It also asked the government to remove from the negative list the “practice of all professions” prohibition, adding that this is “not germane in a document that concerns ‘investment.’”
“There are 46 individual laws that provide for the regulation of as many professions, while the Supreme Court establishes rule for practicing law. All but the laws on professions allow for reciprocity. The Professional Regulatory Commission decides whether reciprocity exists when a foreign national applies to practice in the Philippines. The current FINL does not explain this. Furthermore, with some exceptions, there is a distinction between ownership of a company that employs professionals (certified by the PRC) and employees who execute professional services. The FINL needs clarification, as it is incorrectly worded in its present form,” the group said.
It said a long-winding FINL would be a deterrent as the Philippines moves to fulfill its Asean commitments as well as participate in other multilateral trade deals.
“As Asean moves towards the Asean Economic Community there will be more advocacy under the 2007 AEC Blueprint to lower barriers to cross-border investment in priority sectors. Similar challenges may arise if the Philippines negotiates for advanced free trade agreements with the European Union and with the 11 countries currently participating in the future Trans-Pacific Partnership.

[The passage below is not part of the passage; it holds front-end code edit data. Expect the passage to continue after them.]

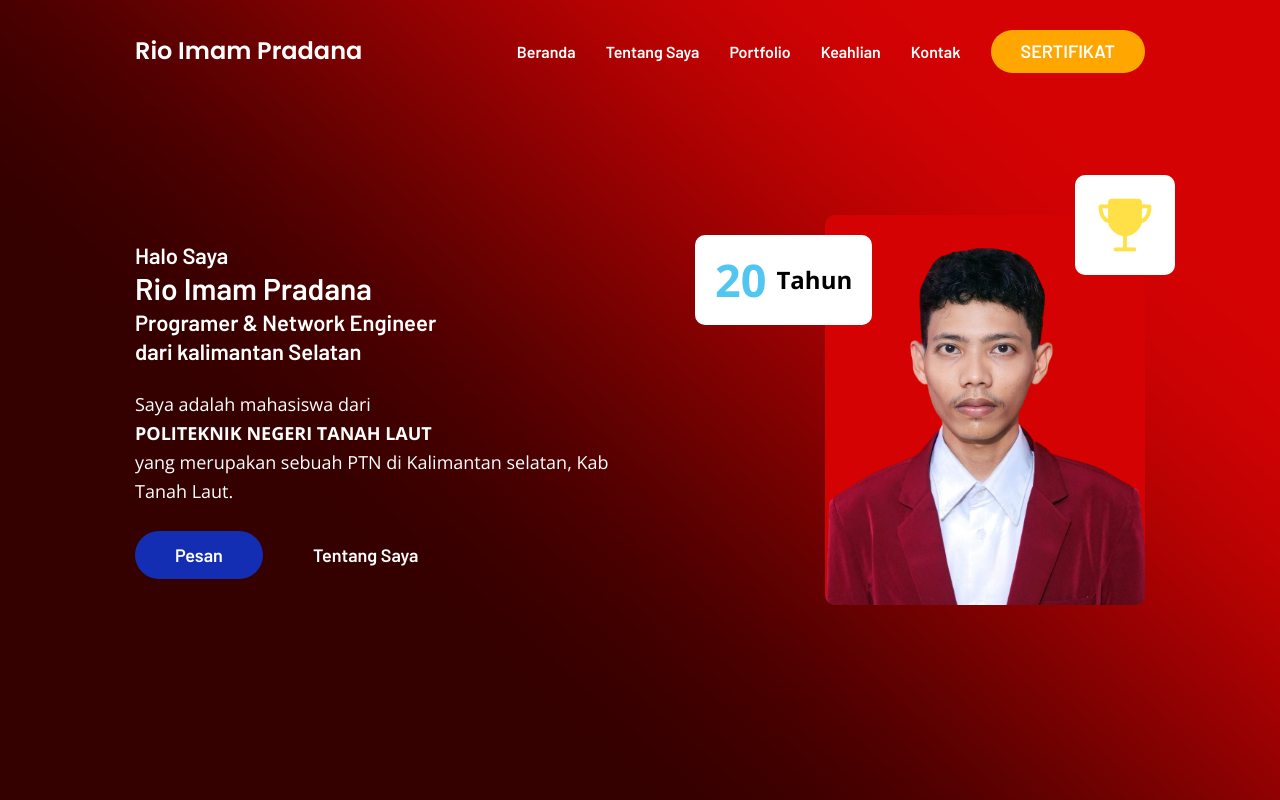
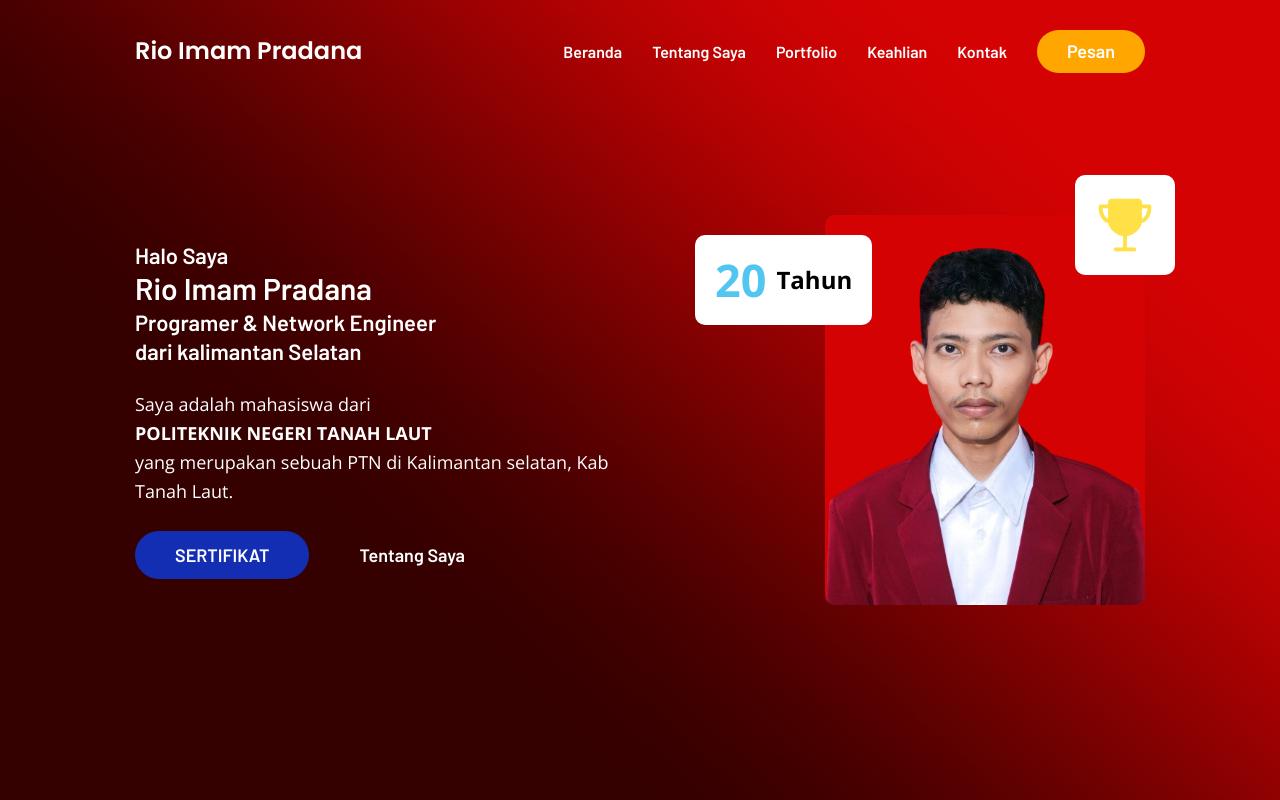
Before and after one commit to Xeyn701/Poject-Portofolio, a plain HTML site: page index.html in a window 1280 px wide. Shown: the top 800 px of the page. Drawn offline with nearby package versions, Linux system fonts and the light colour scheme.

Commit message:
Update index.html

```diff
--- a/index.html
+++ b/index.html
@@ -41,8 +41,9 @@
             <a href="#kontak" class="navbar-link" data-nav-link>Kontak</a>
           </li>
           <li>
-            <a href="https://drive.google.com/drive/folders/1mB_OcmlC4IEvWJDmxaoykb19sovoXcWl?usp=drive_link" class="btn btn-primary">SERTIFIKAT</a>
+            <a href="#kontak" class="btn btn-primary blue">Pesan</a>
           </li>
+
         </ul>
       </nav>
     </div>
@@ -70,7 +71,7 @@
               Saya adalah mahasiswa dari <strong>POLITEKNIK NEGERI TANAH LAUT</strong> yang merupakan sebuah PTN di Kalimantan selatan, Kab Tanah Laut.
             </p>
             <div class="btn-group">
-              <a href="#kontak" class="btn btn-primary blue">Pesan</a>
+              <a href="https://drive.google.com/drive/folders/1mB_OcmlC4IEvWJDmxaoykb19sovoXcWl?usp=drive_link" class="btn btn-primary blue">SERTIFIKAT</a>
               <a href="#tentang" class="btn">Tentang Saya</a>
             </div>
           </div>
```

The investment chapter of the Korea-US FTA requires unrestricted foreign equity investment between parties, and the same chapter in the TPP is expected to be similar. Parties are given time to transition their laws to meet commitments under the new trade agreements,” the Joint Foreign Chambers said.
It groups the American Chamber of Commerce of the Philippines, Australian-New Zealand Chamber of Commerce of the Philippines, Canadian Chamber of Commerce, European Chamber of Commerce of the Philippines, Japanese Chamber of Commerce and Industry of the Philippines, Korean Chamber of Commerce of the Philippines, and Philippine Association of Multinational Regional Headquarters.